Edward Hopper may not be the cheeriest restaurant-design muse out there, but we were pleased to see a print of his painting Nighthawks in the restroom at The Depot (5840 W. Roosevelt Rd.; 773-261-8422). Its palette, if not its melancholy mood, is reflected in this lovingly refurbished, impressively authentic old diner. If the spin-top stools along the counter and red leather booths against the wall were the only attractions, the place would still be worth a visit, but the food-classic diner fare, but better-keeps us coming back. Portions are satisfying, ingredients fresh, and all items are made on the premises. A hot turkey sandwich dazzles with juicy just-carved meat, mashed potatoes and gravy, and crisp, unsweet slaw. Burgers (pictured here: cheeseburger, $6.56), grilled cheese, tuna salad, club sandwiches-they’re all here, and right on the money. Blue Plate Specials may include anything from barbecue chicken with soup, spuds, and corn on the cob to a lovable pile of spaghetti with meatballs, garlic bread, and a green salad. For drinks, order pop in glass bottles (very endearing) or go nuts and get the chocolate egg cream. Pies and layer cakes beckon from the dessert case, but the most amazing finish is the made-to-order doughnuts, fresh out of the fryer and sprinkled with cinnamon sugar.

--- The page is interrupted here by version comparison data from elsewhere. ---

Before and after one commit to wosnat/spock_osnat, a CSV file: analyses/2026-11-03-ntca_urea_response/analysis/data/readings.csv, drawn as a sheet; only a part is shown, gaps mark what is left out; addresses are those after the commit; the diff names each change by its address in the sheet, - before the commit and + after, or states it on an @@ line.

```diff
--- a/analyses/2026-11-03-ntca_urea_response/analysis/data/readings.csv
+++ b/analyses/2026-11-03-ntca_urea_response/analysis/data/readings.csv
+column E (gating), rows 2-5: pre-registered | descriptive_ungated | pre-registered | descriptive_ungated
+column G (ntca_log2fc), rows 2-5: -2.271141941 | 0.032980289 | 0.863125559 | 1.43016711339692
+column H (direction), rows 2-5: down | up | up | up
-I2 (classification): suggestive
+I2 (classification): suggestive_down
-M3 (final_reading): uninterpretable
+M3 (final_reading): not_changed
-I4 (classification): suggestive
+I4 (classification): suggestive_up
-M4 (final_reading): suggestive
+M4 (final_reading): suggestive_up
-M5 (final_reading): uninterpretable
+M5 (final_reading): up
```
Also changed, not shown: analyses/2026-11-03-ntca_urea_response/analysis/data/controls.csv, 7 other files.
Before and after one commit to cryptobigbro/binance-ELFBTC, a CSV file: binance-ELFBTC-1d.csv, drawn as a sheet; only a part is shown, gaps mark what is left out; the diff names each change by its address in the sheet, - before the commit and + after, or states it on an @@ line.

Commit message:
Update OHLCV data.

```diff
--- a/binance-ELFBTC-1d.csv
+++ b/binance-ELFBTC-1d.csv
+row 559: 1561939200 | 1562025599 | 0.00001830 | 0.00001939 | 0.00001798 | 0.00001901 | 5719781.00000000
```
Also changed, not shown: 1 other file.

–Joanne Trestrail

Inspired by a trip last fall to Turin, Italy, John Bubala (Timo) transformed his old Thyme Cafe space into what is already a Wicker Park hot spot. Unveiled in March, Baccalà (1540 N. Milwaukee Ave.; 773-227-1400) boasts a rustic, no-frills menu packed with full-flavored dishes straight from Italy’s northwest countryside. The signature baccalà appetizer (above; $8), featuring soft cod, scallops, potato, garlic, and chives, is the perfect prelude to hearty entrées such as braised chicken thighs with white beans and smoked pepper; and pork butt, chunks of tender meat with a crispy outer layer, served with polenta.

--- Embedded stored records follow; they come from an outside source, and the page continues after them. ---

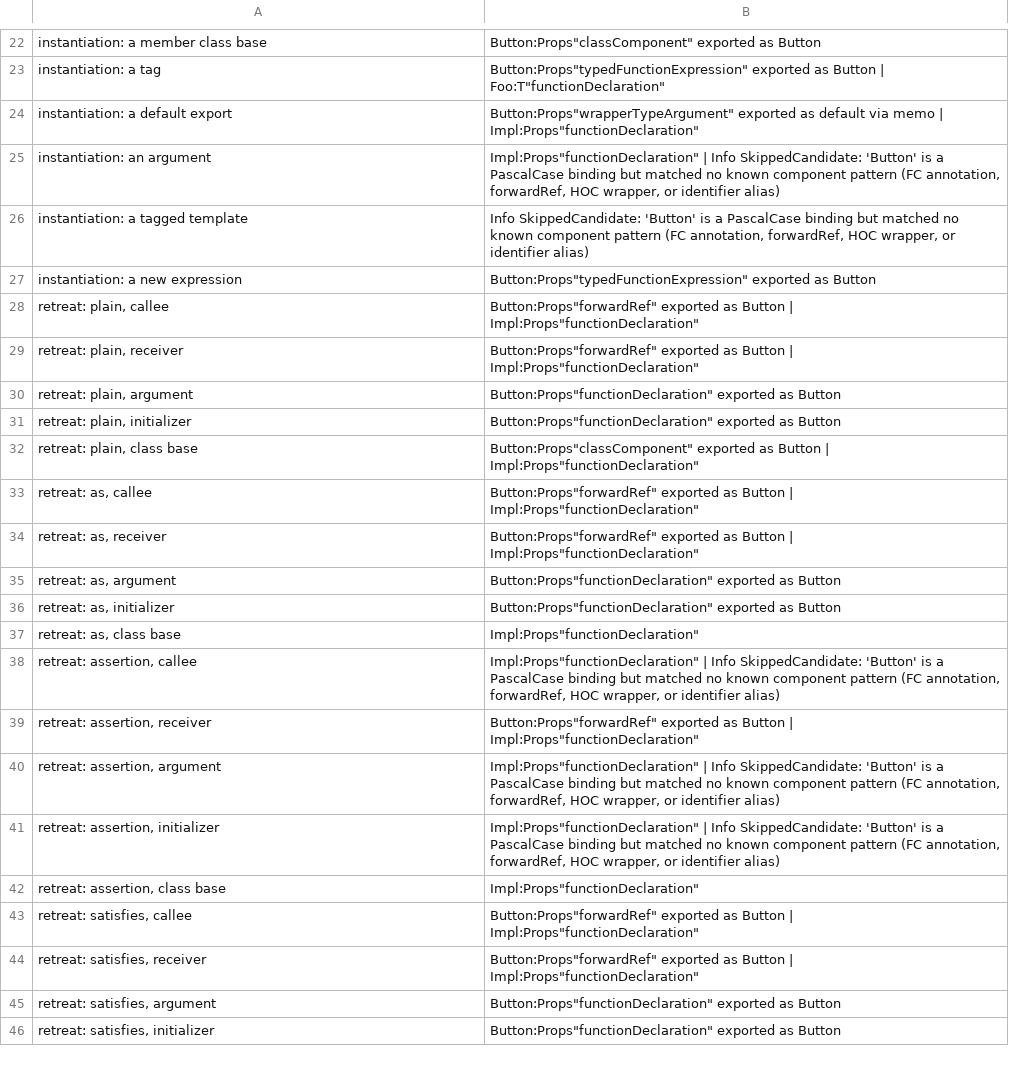
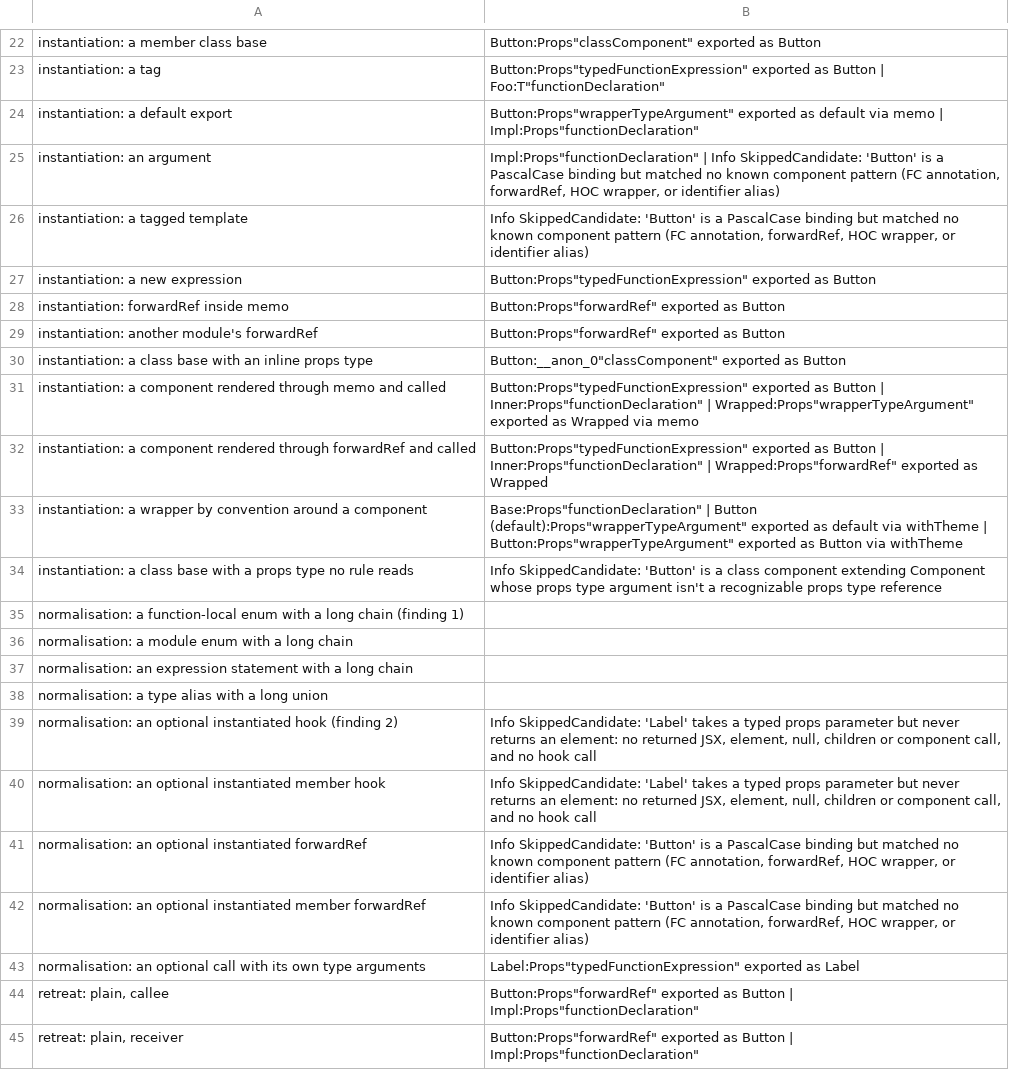
Before and after one commit to orin-dx/caliper, a TSV file: crates/core/src/extractor/oxc_parity_base.tsv, drawn as a sheet; only a part is shown, gaps mark what is left out; the shorter side is filled out with more unchanged rows.

```diff
--- a/crates/core/src/extractor/oxc_parity_base.tsv
+++ b/crates/core/src/extractor/oxc_parity_base.tsv
@@ -27,2 +27,18 @@ instantiation: a tagged template	Info SkippedCandidate: 'Button' is a PascalCase
 instantiation: a new expression	Button:Props"typedFunctionExpression" exported as Button
+instantiation: forwardRef inside memo	Button:Props"forwardRef" exported as Button
+instantiation: another module's forwardRef	Button:Props"forwardRef" exported as Button
+instantiation: a class base with an inline props type	Button:__anon_0"classComponent" exported as Button
+instantiation: a component rendered through memo and called	Button:Props"typedFunctionExpression" exported as Button | Inner:Props"functionDeclaration" | Wrapped:Props"wrapperTypeArgument" exported as Wrapped via memo
+instantiation: a component rendered through forwardRef and called	Button:Props"typedFunctionExpression" exported as Button | Inner:Props"functionDeclaration" | Wrapped:Props"forwardRef" exported as Wrapped
+instantiation: a wrapper by convention around a component	Base:Props"functionDeclaration" | Button (default):Props"wrapperTypeArgument" exported as default via withTheme | Button:Props"wrapperTypeArgument" exported as Button via withTheme
+instantiation: a class base with a props type no rule reads	Info SkippedCandidate: 'Button' is a class component extending Component whose props type argument isn't a recognizable props type reference
+normalisation: a function-local enum with a long chain (finding 1)	
+normalisation: a module enum with a long chain	
+normalisation: an expression statement with a long chain	
+normalisation: a type alias with a long union	
+normalisation: an optional instantiated hook (finding 2)	Info SkippedCandidate: 'Label' takes a typed props parameter but never returns an element: no returned JSX, element, null, children or component call, and no hook call
+normalisation: an optional instantiated member hook	Info SkippedCandidate: 'Label' takes a typed props parameter but never returns an element: no returned JSX, element, null, children or component call, and no hook call
+normalisation: an optional instantiated forwardRef	Info SkippedCandidate: 'Button' is a PascalCase binding but matched no known component pattern (FC annotation, forwardRef, HOC wrapper, or identifier alias)
+normalisation: an optional instantiated member forwardRef	Info SkippedCandidate: 'Button' is a PascalCase binding but matched no known component pattern (FC annotation, forwardRef, HOC wrapper, or identifier alias)
+normalisation: an optional call with its own type arguments	Label:Props"typedFunctionExpression" exported as Label
 retreat: plain, callee	Button:Props"forwardRef" exported as Button | Impl:Props"functionDeclaration"
```
Also changed, not shown: 9 other files.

–Denise Peñacerrada

A fusion of smells, sounds, and flavors of East Africa is what you can expect from Masala Yangu (43 E. Jefferson Ave., Naperville; 630-922-9999). The husband-wife team of Calvin and Rahila Young opened their restaurant in April with dishes nostalgic of Rahila’s childhood in Kenya. “These are the things I grew up eating,” she says, and literally so-she and her mother head up the kitchen, turning out entrées like biringanya (pictured here; eggplant with potatoes in creamy tomato sauce, $13) and Rahila’s personal favorite, samaki ya kupaka (baked sole in coconut curry base). This must be the only place in Naperville where you can sip fresh passion-fruit juice while enjoying live ambient music.
–Denise Peñacerrada

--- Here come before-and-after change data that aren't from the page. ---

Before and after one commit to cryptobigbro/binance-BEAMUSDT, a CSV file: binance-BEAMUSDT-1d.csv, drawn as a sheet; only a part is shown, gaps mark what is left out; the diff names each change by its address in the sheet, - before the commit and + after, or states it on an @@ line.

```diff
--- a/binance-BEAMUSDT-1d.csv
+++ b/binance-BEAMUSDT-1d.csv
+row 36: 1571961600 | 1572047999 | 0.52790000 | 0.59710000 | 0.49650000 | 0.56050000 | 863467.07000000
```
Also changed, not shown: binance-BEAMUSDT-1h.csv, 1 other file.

Since 2005, there have been whispers about something massive going on at 1240 West Randolph Street. Eighteen months, two kitchens, and untold millions of dollars later, we have Alhambra Palace (312-666-9555), an absurdly over-the-top Middle Eastern circus of a restaurant that seats 1,400 people. But the parade of waterfalls, chandeliers, marble, belly dancers, live jazz, and artwork imported from three continents may be less surprising than the man tabbed to head up the menu: Eric Aubriot. A classically trained French chef, Aubriot will now focus on dishes such as a paper-wrapped sea bass papillote with julienned carrots, zucchini, and celery (above $22). However this plays out, it’s bound to be interesting. 
–Jeff Ruby

Photography by Tyllie Barbosa